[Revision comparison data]

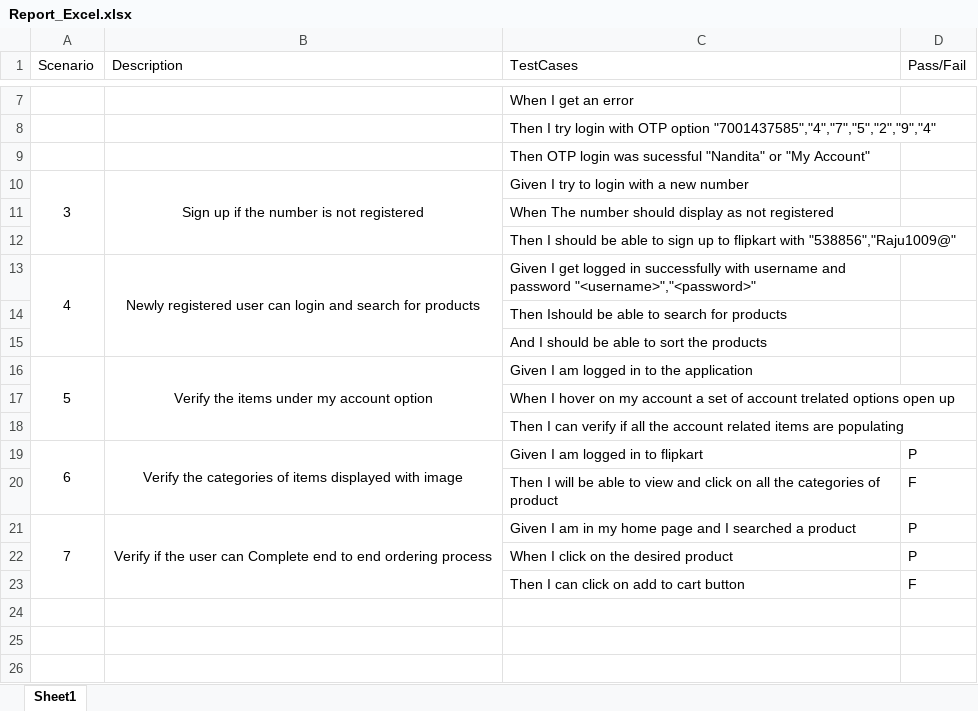
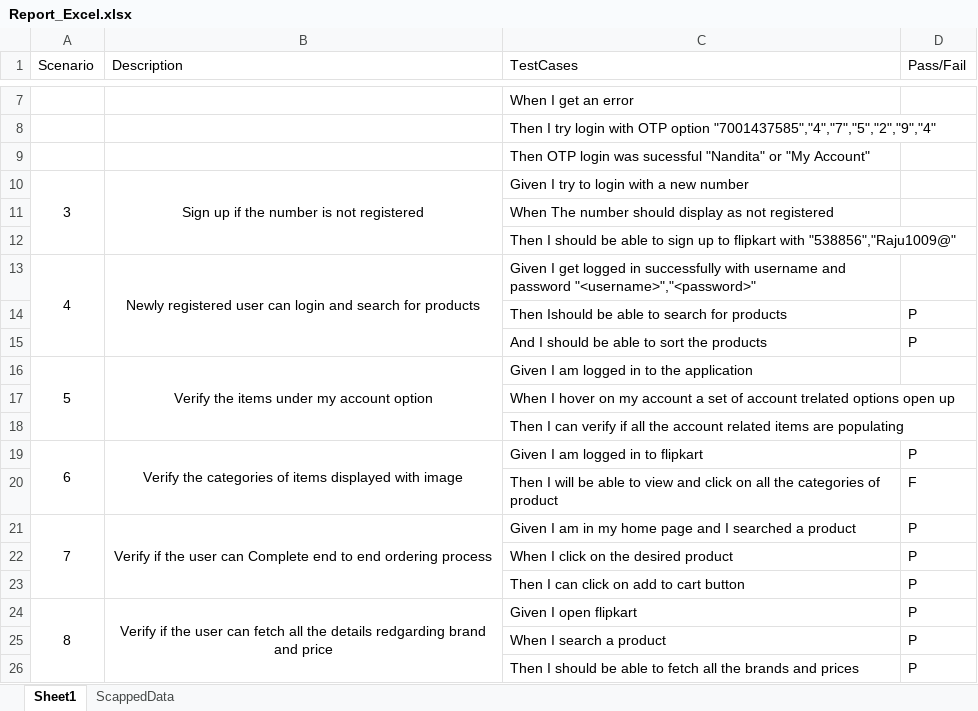
Before and after one commit to soumeshbasu22/Ecommerce_Cucymber_Project, an Excel workbook: com.learncucumber/Reports/Report_Excel.xlsx, sheet Sheet1, drawn as a sheet; only a part is shown, gaps mark what is left out; values as stored, in another font and other column widths than the file's, no borders; the diff names each change by its address in the sheet, - before the commit and + after, or states it on an @@ line.

```diff
--- a/com.learncucumber/Reports/Report_Excel.xlsx (sheet Sheet1)
+++ b/com.learncucumber/Reports/Report_Excel.xlsx (sheet Sheet1)
+sheet tab: ScappedData
-D14:D15 (Pass/Fail): (empty)
+D14:D15 (Pass/Fail): P
-D23 (Pass/Fail): F
+D23 (Pass/Fail): P
+row 24: 8 | Verify if the user can fetch all the details redgarding brand and price | Given I open flipkart | P
+row 25:  |  | When I search a product | P
+row 26:  |  | Then I should be able to fetch all the brands and prices | P
```
Also changed, not shown: 40 other files.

*Requirement*
Write out every line above exactly, minus images.

*Result of the exercise*
Before and after one commit to soumeshbasu22/Ecommerce_Cucymber_Project, an Excel workbook: com.learncucumber/Reports/Report_Excel.xlsx, sheet Sheet1, drawn as a sheet; only a part is shown, gaps mark what is left out; values as stored, in another font and other column widths than the file's, no borders; the diff names each change by its address in the sheet, - before the commit and + after, or states it on an @@ line.

```diff
--- a/com.learncucumber/Reports/Report_Excel.xlsx (sheet Sheet1)
+++ b/com.learncucumber/Reports/Report_Excel.xlsx (sheet Sheet1)
+sheet tab: ScappedData
-D14:D15 (Pass/Fail): (empty)
+D14:D15 (Pass/Fail): P
-D23 (Pass/Fail): F
+D23 (Pass/Fail): P
+row 24: 8 | Verify if the user can fetch all the details redgarding brand and price | Given I open flipkart | P
+row 25:  |  | When I search a product | P
+row 26:  |  | Then I should be able to fetch all the brands and prices | P
```
Also changed, not shown: 40 other files.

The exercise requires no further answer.